## [Recorded information]
┄┄┄┄┄┄┄┄┄┄┄┄┄┄┄┄┄┄┄┄

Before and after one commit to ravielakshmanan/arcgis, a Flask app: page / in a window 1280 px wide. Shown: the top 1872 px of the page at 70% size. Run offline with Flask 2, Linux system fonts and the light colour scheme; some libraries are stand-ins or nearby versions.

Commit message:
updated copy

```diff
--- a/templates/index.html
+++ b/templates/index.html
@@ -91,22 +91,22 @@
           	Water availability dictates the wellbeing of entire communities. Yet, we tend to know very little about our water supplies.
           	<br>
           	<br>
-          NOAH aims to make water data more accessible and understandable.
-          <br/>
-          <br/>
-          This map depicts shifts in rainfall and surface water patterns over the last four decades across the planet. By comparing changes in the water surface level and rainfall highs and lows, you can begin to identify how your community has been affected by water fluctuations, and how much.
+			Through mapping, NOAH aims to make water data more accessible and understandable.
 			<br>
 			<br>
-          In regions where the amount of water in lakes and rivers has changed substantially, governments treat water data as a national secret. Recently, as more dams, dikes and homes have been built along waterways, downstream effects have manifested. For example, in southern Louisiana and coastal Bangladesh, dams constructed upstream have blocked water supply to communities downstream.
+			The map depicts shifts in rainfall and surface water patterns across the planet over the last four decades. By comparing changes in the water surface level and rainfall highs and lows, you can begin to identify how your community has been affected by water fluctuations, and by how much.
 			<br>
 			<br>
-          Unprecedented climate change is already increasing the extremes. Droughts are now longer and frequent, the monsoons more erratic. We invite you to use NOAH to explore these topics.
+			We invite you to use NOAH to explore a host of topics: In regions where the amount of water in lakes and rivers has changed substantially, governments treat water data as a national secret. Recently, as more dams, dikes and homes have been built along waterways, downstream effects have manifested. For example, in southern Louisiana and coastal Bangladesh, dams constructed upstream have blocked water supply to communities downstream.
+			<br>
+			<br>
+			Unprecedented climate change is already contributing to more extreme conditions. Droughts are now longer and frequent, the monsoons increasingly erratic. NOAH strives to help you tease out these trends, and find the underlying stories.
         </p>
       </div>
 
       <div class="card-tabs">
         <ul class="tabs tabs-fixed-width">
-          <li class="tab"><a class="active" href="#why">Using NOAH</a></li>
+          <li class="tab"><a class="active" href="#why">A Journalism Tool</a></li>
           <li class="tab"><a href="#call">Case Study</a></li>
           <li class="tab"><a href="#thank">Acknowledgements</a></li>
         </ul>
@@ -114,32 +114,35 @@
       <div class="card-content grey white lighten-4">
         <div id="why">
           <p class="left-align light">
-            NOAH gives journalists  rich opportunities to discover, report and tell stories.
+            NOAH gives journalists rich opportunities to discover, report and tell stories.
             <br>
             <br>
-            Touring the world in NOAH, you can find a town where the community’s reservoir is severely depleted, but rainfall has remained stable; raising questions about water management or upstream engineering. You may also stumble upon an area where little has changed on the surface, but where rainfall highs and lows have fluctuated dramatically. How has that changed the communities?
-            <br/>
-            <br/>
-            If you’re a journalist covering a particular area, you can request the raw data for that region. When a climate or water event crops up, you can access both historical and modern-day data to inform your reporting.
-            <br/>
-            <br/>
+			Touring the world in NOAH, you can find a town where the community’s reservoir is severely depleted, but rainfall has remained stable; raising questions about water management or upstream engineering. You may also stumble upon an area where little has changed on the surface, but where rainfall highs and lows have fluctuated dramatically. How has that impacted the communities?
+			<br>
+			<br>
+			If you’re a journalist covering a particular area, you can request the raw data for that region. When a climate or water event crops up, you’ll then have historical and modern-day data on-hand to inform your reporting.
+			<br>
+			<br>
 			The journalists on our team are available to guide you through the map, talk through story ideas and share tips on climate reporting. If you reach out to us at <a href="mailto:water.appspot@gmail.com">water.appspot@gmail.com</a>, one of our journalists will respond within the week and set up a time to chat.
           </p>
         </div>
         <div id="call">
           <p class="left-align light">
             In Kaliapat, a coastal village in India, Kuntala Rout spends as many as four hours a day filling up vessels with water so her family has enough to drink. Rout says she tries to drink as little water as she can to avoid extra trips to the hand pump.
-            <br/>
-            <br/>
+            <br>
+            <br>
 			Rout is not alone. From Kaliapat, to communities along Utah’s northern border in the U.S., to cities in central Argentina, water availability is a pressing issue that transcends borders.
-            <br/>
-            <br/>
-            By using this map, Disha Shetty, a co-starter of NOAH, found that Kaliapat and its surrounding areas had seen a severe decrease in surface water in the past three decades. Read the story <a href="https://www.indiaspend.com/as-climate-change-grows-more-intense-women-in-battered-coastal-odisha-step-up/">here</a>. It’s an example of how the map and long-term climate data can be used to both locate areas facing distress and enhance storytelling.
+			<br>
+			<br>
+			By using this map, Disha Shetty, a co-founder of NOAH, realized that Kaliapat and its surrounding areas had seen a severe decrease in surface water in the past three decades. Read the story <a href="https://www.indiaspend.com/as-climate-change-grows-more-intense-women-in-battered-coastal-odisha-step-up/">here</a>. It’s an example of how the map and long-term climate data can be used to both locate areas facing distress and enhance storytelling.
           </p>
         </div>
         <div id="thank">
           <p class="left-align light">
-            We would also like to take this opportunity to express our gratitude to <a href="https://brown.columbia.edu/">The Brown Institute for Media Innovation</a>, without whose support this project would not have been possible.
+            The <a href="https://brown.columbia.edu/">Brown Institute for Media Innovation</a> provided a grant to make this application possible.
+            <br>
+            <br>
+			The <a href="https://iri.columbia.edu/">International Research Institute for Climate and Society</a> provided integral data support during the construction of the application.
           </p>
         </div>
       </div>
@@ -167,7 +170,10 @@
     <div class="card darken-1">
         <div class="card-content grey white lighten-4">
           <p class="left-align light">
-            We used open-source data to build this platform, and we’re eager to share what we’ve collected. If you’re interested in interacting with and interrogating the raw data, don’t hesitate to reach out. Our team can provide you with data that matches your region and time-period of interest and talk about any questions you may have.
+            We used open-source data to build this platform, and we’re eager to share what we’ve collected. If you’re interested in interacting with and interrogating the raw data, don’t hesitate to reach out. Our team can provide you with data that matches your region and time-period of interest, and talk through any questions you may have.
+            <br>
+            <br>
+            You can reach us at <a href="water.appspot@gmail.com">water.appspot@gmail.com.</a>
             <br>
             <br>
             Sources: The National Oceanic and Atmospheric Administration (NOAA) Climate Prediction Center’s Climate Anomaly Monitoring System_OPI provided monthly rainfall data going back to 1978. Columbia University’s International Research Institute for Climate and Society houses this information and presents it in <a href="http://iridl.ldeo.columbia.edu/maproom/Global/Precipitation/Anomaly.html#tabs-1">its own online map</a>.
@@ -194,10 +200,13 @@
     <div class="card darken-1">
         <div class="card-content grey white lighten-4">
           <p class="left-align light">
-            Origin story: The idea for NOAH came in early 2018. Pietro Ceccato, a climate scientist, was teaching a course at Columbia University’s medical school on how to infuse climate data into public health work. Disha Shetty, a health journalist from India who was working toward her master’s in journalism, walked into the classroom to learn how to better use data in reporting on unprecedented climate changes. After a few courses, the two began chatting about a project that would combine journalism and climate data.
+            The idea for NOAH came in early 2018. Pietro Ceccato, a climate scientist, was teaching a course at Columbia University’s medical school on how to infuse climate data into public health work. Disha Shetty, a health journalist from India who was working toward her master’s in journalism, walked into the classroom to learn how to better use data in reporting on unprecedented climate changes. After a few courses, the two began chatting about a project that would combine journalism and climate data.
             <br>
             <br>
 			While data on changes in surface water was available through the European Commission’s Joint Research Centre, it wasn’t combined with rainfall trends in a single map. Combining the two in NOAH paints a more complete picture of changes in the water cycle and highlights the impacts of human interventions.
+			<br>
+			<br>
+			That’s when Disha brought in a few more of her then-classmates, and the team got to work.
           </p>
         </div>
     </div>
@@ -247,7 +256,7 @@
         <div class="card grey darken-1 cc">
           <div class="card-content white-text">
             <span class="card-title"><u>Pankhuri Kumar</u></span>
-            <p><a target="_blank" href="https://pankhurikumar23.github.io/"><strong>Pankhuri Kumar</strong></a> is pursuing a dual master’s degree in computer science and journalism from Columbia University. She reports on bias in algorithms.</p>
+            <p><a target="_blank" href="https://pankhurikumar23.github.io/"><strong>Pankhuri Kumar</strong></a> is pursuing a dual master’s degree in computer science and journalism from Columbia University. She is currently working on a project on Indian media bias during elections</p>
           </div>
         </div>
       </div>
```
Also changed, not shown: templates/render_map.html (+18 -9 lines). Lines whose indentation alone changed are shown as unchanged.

┄┄┄┄┄┄┄┄┄┄┄┄┄┄┄┄┄┄┄┄

## [Try it]
List all lines in the material containing the string "make".

## [Answer to this task]
-          NOAH aims to make water data more accessible and understandable.
+			Through mapping, NOAH aims to make water data more accessible and understandable.
+            The <a href="https://brown.columbia.edu/">Brown Institute for Media Innovation</a> provided a grant to make this application possible.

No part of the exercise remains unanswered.